Son s Daughter s daughter. CLASS 2. False grandfathers and false grandmothers. Maternal grandfather. Maternal grandfather s mother. Mother of No. Rules a and b , applicable to Class 1, apply also to Class 2.
Furthermore, when the sides of relation differ, the claimant by the paternal sides gets twice as much as the claimant by the maternal. CLASS 3. Parents Descendants: Full brother s daughter and her descendants. Full sister s son. Full sister s daughters and their descendants, how low so ever. Daughter of half-brother by father, and her descendants.
Son of half-sister of father. Daughter of half-sister by father, and her descendants, how low so ever. Son of half-brother by mother. Daughter of half-brother by mother, and her descendants, how low so ever. Son of half-sister by mother. Daughter of half-sister by mother, and their descendants, how low so ever. CLASS 4. Descendants of the two grandfathers and the two grandmothers. Full paternal aunt and her descendants, male or female, and how low soever.
Half paternal aunt and her descendants, male or female, how low soever. Father s half-brother by mother and his descendants, male or female, how low so ever. Father s half-sister by mother and her descendants, male or female, how low so ever. Where sides of relation differ, the claimant by paternal relation gets twice as much as the claimant by maternal relation. Where sides and strength of relation are equal, the male gets twice as much as the female.
General Rule. Each of these classes as above mentioned excludes the next following class. The State. Thus, illegitimate children and adopted children have no shares in inheritance. In general, a full brother will exclude a consanguine brother, but not uterine brother. In case where a deceased man leaves a pregnant woman, the unborn child's share will be reserved.

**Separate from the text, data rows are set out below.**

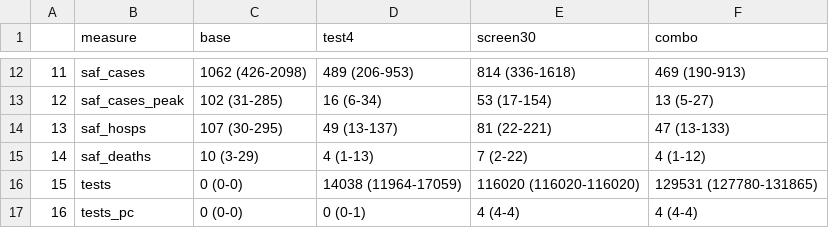
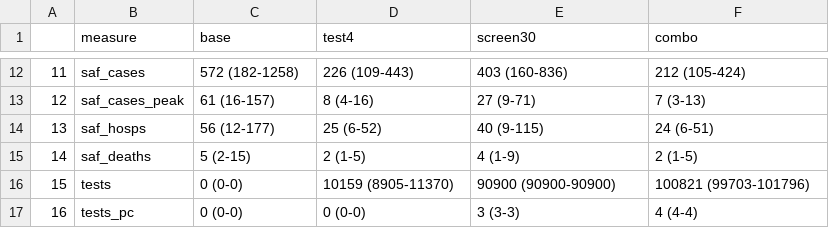
Before and after one commit to lopmanlab/covid_campus_model, a CSV file: tables/res_scen.csv, drawn as a sheet; only a part is shown, gaps mark what is left out; the diff covers the shown part only.

```diff
--- a/tables/res_scen.csv
+++ b/tables/res_scen.csv
@@ -12,6 +12,6 @@
-"11","saf_cases","1062 (426-2098)","489 (206-953)","814 (336-1618)","469 (190-913)"
-"12","saf_cases_peak","102 (31-285)","16 (6-34)","53 (17-154)","13 (5-27)"
-"13","saf_hosps","107 (30-295)","49 (13-137)","81 (22-221)","47 (13-133)"
-"14","saf_deaths","10 (3-29)","4 (1-13)","7 (2-22)","4 (1-12)"
-"15","tests","0 (0-0)","14038 (11964-17059)","116020 (116020-116020)","129531 (127780-131865)"
-"16","tests_pc","0 (0-0)","0 (0-1)","4 (4-4)","4 (4-4)"
+"11","saf_cases","572 (182-1258)","226 (109-443)","403 (160-836)","212 (105-424)"
+"12","saf_cases_peak","61 (16-157)","8 (4-16)","27 (9-71)","7 (3-13)"
+"13","saf_hosps","56 (12-177)","25 (6-52)","40 (9-115)","24 (6-51)"
+"14","saf_deaths","5 (2-15)","2 (1-5)","4 (1-9)","2 (1-5)"
+"15","tests","0 (0-0)","10159 (8905-11370)","90900 (90900-90900)","100821 (99703-101796)"
+"16","tests_pc","0 (0-0)","0 (0-0)","3 (3-3)","4 (4-4)"
```
Also changed, not shown: 31 edited cells elsewhere in this file, 99_param_ili_flu_tests.csv, 10 other files.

Also a woman during the time of waiting idda after divorce is considered as a wife of the deceased for purposes of inheritance. There are even further rules of exclusion and inclusion of different relatives. The only "practical situations" which may cause disqualification are differences of religion and homicide. But schools of Islamic jurisprudence differed whether a Muslim can inherit from a non-Muslim or not. All the jurists agree that intentional or unjustifiable killing would exclude a person form inheritance.
In Islam, women are entitled the right of inheritance3. In general circumstances, though not all, Islam allots women half the share of inheritance available to men who have the same degree of relation to the decedent. For example, where the decedent has both male and female children, a son's share is double that of a daughter's. Additionally, the sister of a childless man inherits half of his property upon his death, while a brother of a childless woman inherits all of her property.
However, this principle is not universally applicable, and there are other circumstances where women might receive equal shares to men.A person of unsound mind has no capacity to create any waqf because he or she is incapable of knowing the legal consequences of the transaction. Publication Information J. In addition, the essay also argues that the discourse of Mohammedan law is developed and nurtured by the orientalist intellectuals.
Particularly after the withdrawal of the native law officers from the courts in the British judges sought to influence the indigenous laws, i. This dream became true after a century; the acquisition of diwany rights of Bengal, Bihar and Orissa in brought an occasion for the Company to participate in the administration of India officially.
Initially, it appears, the Company did not take major initiative to bring any change in the existing administration of justice system. Firstly, the situation in Shia law will not be very different had there been in the above example two grandsons from the predeceased son and one grandson from the predeceased daughter as paternal and maternal grandchildren are entitled to inheritance Morely, Administration of Justice in British India: